We have all read the articles touting the benefits of cloud computing and have also read the warnings about downtime and security. After doing your own research and evaluating your current business situation, we have decided that moving to the cloud is a good idea. Now what? As any IT professional can attest, implementing a new application or process is complicated enough, let alone moving an entire or maybe part of an infrastructure from one medium to another. How should businesses prepare for this move? What steps should they take and what issues should they watch out for? The complete answer will vary for each organization, but the following advice should get you started in the right direction when migrating to a cloud database.
It is one component that is often overlooked, but one of the huge tasks of migrating to the cloud is gaining the support of all of the departments and employees that will be affected. Some businesses’ departments may be used to having control over their technology, and for others, change is not welcomed warmly. The key to overcoming these concerns is to make sure key executives are in full support of the move and that business leaders lead by example in showing support for the move.
Unless you are a relatively small business owner with little IT infrastructure in place, you have made a significant investment in hardware, software and support for your internal system. As such, it is probably not in your financial best interests to simply transfer everything to the cloud and leave that expensive system sitting empty. Instead, create a plan for how you can continue to get value from your internal system, such as maintaining highly sensitive data there, or slowly phasing out machines as they become outdated.
Performance is key to a successful cloud migration. As such, business leaders should carefully evaluate cloud providers for speed and downtime, but will also need to look at performance internally. Many businesses mistakenly blame the cloud provider for slow performance when really the blame lies with its own Internet bandwidth. Recognize how much bandwidth power will be required to effectively operate all of your IT applications at once that you plan on transferring over. Additions to Internet browsers, Citrix and Oracle Java may be necessary on your end as well.
More than likely your applications don’t work alone and may need to continue to connect to external applications from various vendors or to your SQL database. Look into whether you will still be able to connect to your entire interface after the move as well as whether suppliers or other support personnel will be able to gain access when they need it. Another possibility would be to move your database into the cloud altogether with a provider that offers big data services. With all of the computing and processing happening in the cloud it may make more sense to store your data there, as well, instead of moving it back and forth.
Finally, consider the cost of moving hardware-intensive workloads to the cloud. Many providers will charge a fee based on how much of the computing resource’s a business consumes. This means that while scaling to meet a large workload is easy, scaling on a regular basis can come with a hefty price tag. Be realistic of how much a cloud database will cost you and be prepared for that budget to grow as the workload increases.

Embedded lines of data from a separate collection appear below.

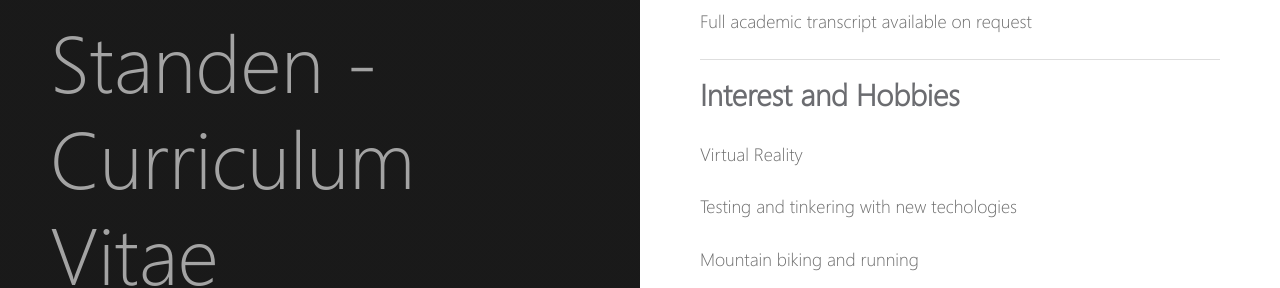
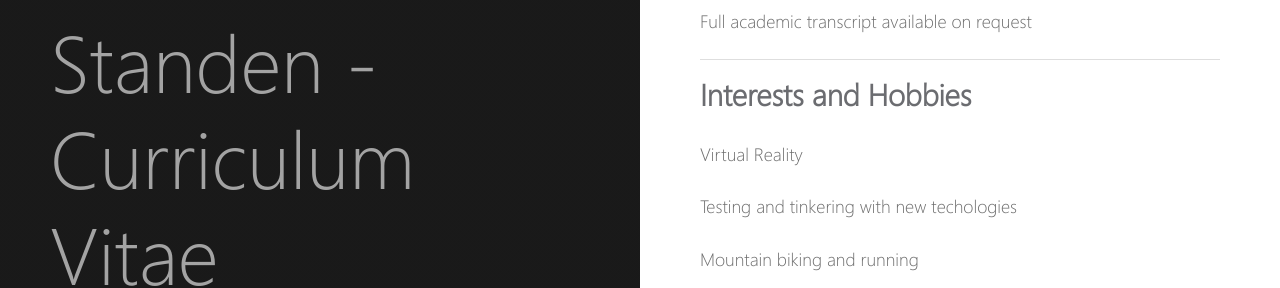
Before and after one commit to ScreamingHawk/ScreamingHawk.github.io, a Jekyll site: the page built from _pages/cv.md, in a window 1280 px wide. Shown: the part 4024-4312 px from the top of the page. Built offline with Jekyll 4.4.1, drawn with Linux system fonts in a browser that asks for light colours.

Commit message:
Fix CV title typo

```diff
--- a/_data/cv.yaml
+++ b/_data/cv.yaml
@@ -79,7 +79,7 @@ sections:
         - "Ported a Java based functional programming language, SystemJ, to Lego NXT robots"
         - "Artificial intellegence projects utlising swarm robotics and MLP networks"
         - "Full academic transcript available on request"
-  - title: "Interest and Hobbies"
+  - title: "Interests and Hobbies"
     content:
     - content:
        - "Virtual Reality"
```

While certainly not a comprehensive list, these are some of the key considerations business leaders need to make while migrating to the cloud. Above all else, make sure you create a plan that makes sense for your business by taking all factors that will be affected into account.